====== DATA SHOWN
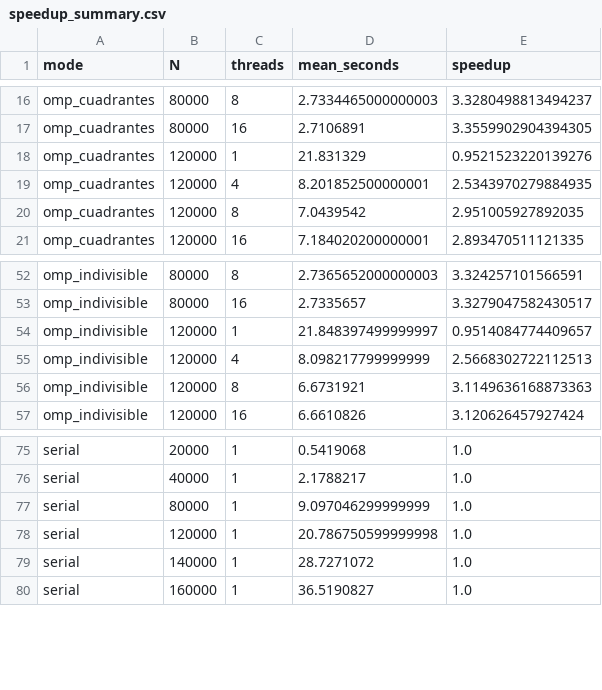
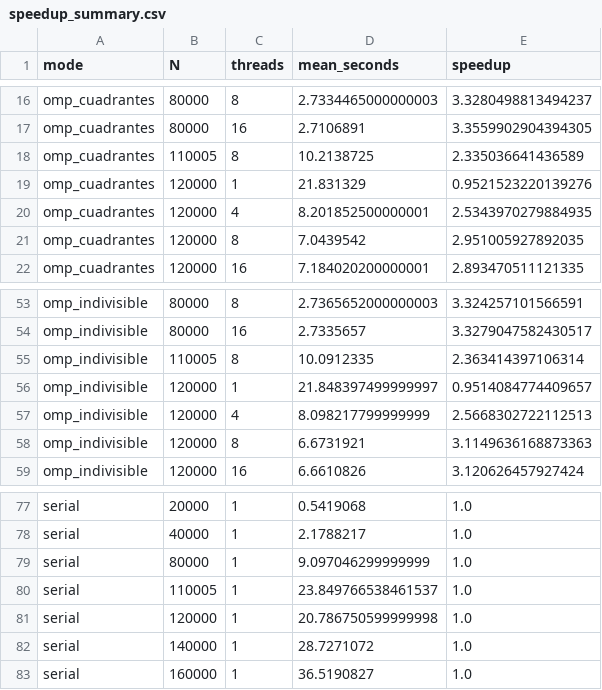
Before and after one commit to luiscuellar31/dbscan-openmp, a CSV file: results/speedup_summary.csv, drawn as a sheet; only a part is shown, gaps mark what is left out; the diff names each change by its address in the sheet, - before the commit and + after, or states it on an @@ line.

```diff
--- a/results/speedup_summary.csv
+++ b/results/speedup_summary.csv
+row 18: omp_cuadrantes | 110005 | 8 | 10.2138725 | 2.335036641436589
+row 55: omp_indivisible | 110005 | 8 | 10.0912335 | 2.363414397106314
+row 80: serial | 110005 | 1 | 23.849766538461537 | 1.0
```
Also changed, not shown: results/times.csv, 12 other files.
============
== EXERCISE DIRECTIONS ==
Print out all the material above exactly as it appears, omitting the images.

== RESPONSE AREA ==
Before and after one commit to luiscuellar31/dbscan-openmp, a CSV file: results/speedup_summary.csv, drawn as a sheet; only a part is shown, gaps mark what is left out; the diff names each change by its address in the sheet, - before the commit and + after, or states it on an @@ line.

```diff
--- a/results/speedup_summary.csv
+++ b/results/speedup_summary.csv
+row 18: omp_cuadrantes | 110005 | 8 | 10.2138725 | 2.335036641436589
+row 55: omp_indivisible | 110005 | 8 | 10.0912335 | 2.363414397106314
+row 80: serial | 110005 | 1 | 23.849766538461537 | 1.0
```
Also changed, not shown: results/times.csv, 12 other files.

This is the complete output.